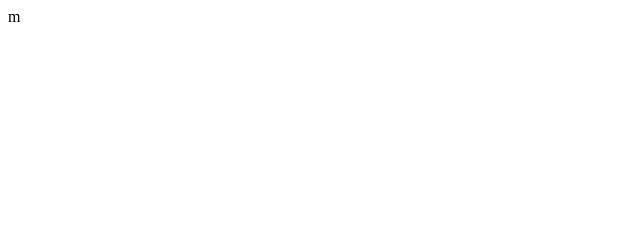
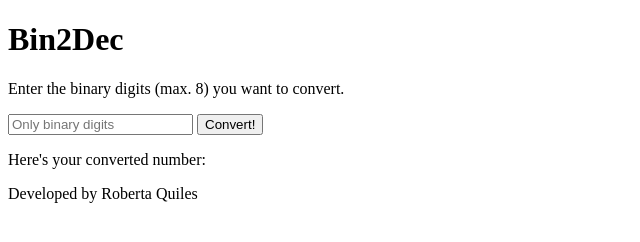
Before and after one commit to roquiles/bin2dec, a plain HTML site: page index.html in a window 1280 px wide. Shown: the whole page, without its empty margins (0-640 px from the left). Drawn offline with Linux system fonts and the light colour scheme.

Commit message:
Estrutura o html da página

```diff
--- a/index.html
+++ b/index.html
@@ -4,8 +4,23 @@
     <meta charset="UTF-8" />
     <meta http-equiv="X-UA-Compatible" content="IE=edge" />
     <meta name="viewport" content="width=device-width, initial-scale=1.0" />
-    <title>Document</title>
+    <title>Bin2Dec</title>
   </head>
-  <body></body>
+  <body>
+    <h1 class="main-title">Bin2Dec</h1>
+    <p class="intro">Enter the binary digits (max. 8) you want to convert.</p>
+    <form action="/converting-to-decimal" method="post">
+      <div>
+        <input type="text" id="binary" placeholder="Only binary digits" />
+        <input type="submit" value="Convert!" />
+      </div>
+    </form>
+    <div>
+      <p class="result-text">Here's your converted number:</p>
+      <p class="result"></p>
+    </div>
+  </body>
+  <footer>
+    <p class="credits">Developed by Roberta Quiles</p>
+  </footer>
 </html>
-m
```
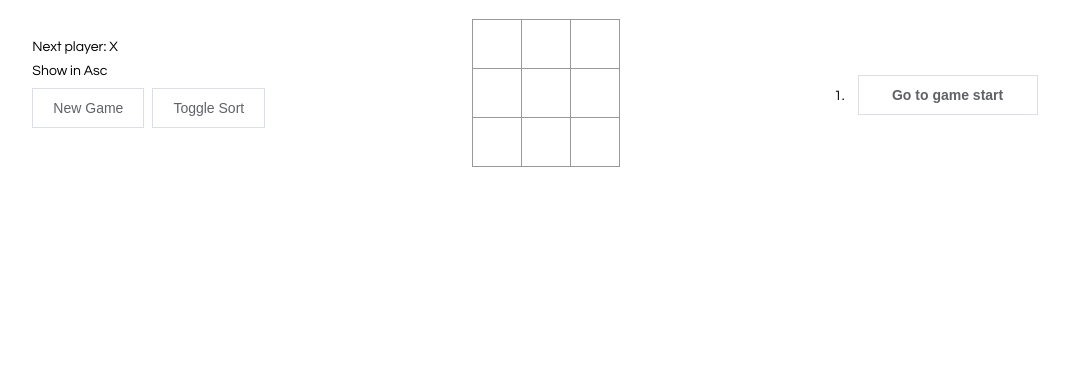
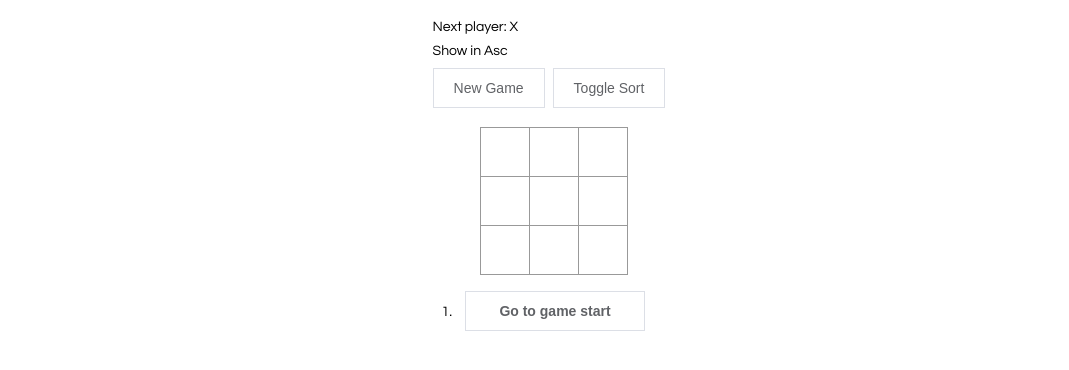
Before and after one commit to sunzhangchang/tic_tac_toe_, a React app: page / in a window 1280 px wide. Shown: the whole page, without its empty margins (87-1156 px from the left). Built offline with nearby package versions, Linux system fonts and the light colour scheme.

Commit message:
Update index.sass

```diff
--- a/src/index.sass
+++ b/src/index.sass
@@ -26,7 +26,7 @@ button
 
 .game
   display: flex
-  flex-direction: row
+  flex-direction: column
 
   .game-info
     margin: auto
```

*Your goal*:
Once the pictures are set aside, restate the remaining data above exactly.

*Solution*:
Before and after one commit to roquiles/bin2dec, a plain HTML site: page index.html in a window 1280 px wide. Shown: the whole page, without its empty margins (0-640 px from the left). Drawn offline with Linux system fonts and the light colour scheme.

Commit message:
Estrutura o html da página

```diff
--- a/index.html
+++ b/index.html
@@ -4,8 +4,23 @@
     <meta charset="UTF-8" />
     <meta http-equiv="X-UA-Compatible" content="IE=edge" />
     <meta name="viewport" content="width=device-width, initial-scale=1.0" />
-    <title>Document</title>
+    <title>Bin2Dec</title>
   </head>
-  <body></body>
+  <body>
+    <h1 class="main-title">Bin2Dec</h1>
+    <p class="intro">Enter the binary digits (max. 8) you want to convert.</p>
+    <form action="/converting-to-decimal" method="post">
+      <div>
+        <input type="text" id="binary" placeholder="Only binary digits" />
+        <input type="submit" value="Convert!" />
+      </div>
+    </form>
+    <div>
+      <p class="result-text">Here's your converted number:</p>
+      <p class="result"></p>
+    </div>
+  </body>
+  <footer>
+    <p class="credits">Developed by Roberta Quiles</p>
+  </footer>
 </html>
-m
```
Before and after one commit to sunzhangchang/tic_tac_toe_, a React app: page / in a window 1280 px wide. Shown: the whole page, without its empty margins (87-1156 px from the left). Built offline with nearby package versions, Linux system fonts and the light colour scheme.

Commit message:
Update index.sass

```diff
--- a/src/index.sass
+++ b/src/index.sass
@@ -26,7 +26,7 @@ button
 
 .game
   display: flex
-  flex-direction: row
+  flex-direction: column
 
   .game-info
     margin: auto
```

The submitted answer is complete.